Dassault rolled-out its Falcon 5X on 2 June during a ceremony at its 64-year-old final assembly facility in Bordeaux-Mérignac, southwest France.
The milestone took place before a specially selected audience of customers, operators, suppliers and regulators. First flight of the large-cabin, long-range business jet is scheduled for the third quarter of this year.
The 5X was unveiled at the National Business Aviation Association convention and exhibition in October 2013, and is the French airframer’s first clean-sheet design since the long-range 7X was unveiled in 2001.
With a fuselage diameter of 2.7m (8.9ft) and a cabin height of 1.98m, the 16-passenger 5X is the largest aircraft in Dassault’s six-strong high-end business jet family, and boasts the widest cabin cross section of any traditional business jet.
The aircraft is pitched against the Gulfstream G450, G500, G600 and Bombardier Global 5000 and is powered by two 11,450lb-thrust (51kN) Snecma Silvercrest engines, marking the first time a Falcon has been launched with an all-new powerplant, or one produced by a French manufacturer.
DassaultThe type is projected to have a maximum speed of 370kt (685km/h), a maximum take-off weight of 31,600kg (69,700lb), a range of 5,200nm (9,630km) and an approach speed of 105kt.
Other new features include the latest iteration of Dassault’s EASy flightdeck, an ultra-efficient wing, an advanced digital flight control system derived from the Rafale fighter and a unique window in the ceiling of the cabin which gives a direct view of the sky above.
Speaking at the event, Dassault Aviation chairman and chief executive Eric Trappier said: “The 5X was designed to answer operator demand for an aircraft in the 5,000nm range that could provide more space and comfort than existing large-body jets, while combining the handling qualities, the low speed performance and operating economics which are the hallmark of Falcons.”
Trappier adds that the programme has been welcomed enthusiastically by its customers, but will not specify order numbers. He says: “We expect it to become every bit as popular as the 7X – the fastest selling Falcon we’ve ever built.”
Certification and service entry is earmarked for 2017.

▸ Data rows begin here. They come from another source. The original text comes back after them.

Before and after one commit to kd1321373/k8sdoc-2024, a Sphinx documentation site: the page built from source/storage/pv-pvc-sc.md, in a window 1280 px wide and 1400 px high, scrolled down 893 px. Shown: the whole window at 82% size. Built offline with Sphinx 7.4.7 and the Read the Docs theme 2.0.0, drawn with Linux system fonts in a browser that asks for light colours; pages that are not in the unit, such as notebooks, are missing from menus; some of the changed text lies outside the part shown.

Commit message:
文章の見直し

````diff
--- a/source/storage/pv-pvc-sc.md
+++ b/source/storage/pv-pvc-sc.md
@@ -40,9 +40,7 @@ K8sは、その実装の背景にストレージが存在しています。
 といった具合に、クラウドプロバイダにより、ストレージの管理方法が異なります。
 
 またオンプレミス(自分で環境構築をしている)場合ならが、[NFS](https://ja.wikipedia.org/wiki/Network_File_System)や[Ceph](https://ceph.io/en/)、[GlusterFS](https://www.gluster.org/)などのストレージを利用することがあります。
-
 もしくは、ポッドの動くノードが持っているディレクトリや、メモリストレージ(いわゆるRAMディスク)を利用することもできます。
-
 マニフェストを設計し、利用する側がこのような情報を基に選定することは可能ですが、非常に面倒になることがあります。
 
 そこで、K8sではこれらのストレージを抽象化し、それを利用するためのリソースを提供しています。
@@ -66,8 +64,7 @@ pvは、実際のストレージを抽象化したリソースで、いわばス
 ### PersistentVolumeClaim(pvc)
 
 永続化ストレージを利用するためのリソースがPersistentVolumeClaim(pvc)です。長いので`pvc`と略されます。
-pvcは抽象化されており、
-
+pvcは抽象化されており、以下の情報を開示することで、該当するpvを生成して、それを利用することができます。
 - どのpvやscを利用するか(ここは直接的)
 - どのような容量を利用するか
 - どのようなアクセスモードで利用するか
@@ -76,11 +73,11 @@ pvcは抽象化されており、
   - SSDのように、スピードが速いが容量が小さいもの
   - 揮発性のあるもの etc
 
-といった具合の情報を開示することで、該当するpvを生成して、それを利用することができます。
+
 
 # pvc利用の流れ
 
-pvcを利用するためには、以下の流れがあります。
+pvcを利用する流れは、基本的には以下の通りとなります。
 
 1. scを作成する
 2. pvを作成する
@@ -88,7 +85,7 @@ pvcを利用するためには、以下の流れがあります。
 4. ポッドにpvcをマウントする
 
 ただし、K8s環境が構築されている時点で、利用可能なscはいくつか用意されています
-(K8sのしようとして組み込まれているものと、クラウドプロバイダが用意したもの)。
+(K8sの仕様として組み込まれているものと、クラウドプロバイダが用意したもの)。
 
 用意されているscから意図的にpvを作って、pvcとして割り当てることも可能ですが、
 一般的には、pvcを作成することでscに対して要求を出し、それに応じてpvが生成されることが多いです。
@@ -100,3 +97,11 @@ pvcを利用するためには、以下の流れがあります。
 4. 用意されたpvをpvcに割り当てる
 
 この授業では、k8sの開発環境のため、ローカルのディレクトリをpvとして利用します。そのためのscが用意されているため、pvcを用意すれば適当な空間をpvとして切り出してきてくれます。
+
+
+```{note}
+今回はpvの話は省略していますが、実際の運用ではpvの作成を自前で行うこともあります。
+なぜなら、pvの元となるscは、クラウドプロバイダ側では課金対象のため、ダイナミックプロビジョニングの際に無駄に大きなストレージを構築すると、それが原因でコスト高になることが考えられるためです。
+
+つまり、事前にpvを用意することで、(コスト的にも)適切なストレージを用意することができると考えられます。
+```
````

The $45 million 5X is being developed in parallel with the airframer’s flagship type, the ultra-long-range 8X. The 6,450nm-range trijet - a longer legged and stretched version of the 7X - is scheduled for certification and service entry next year.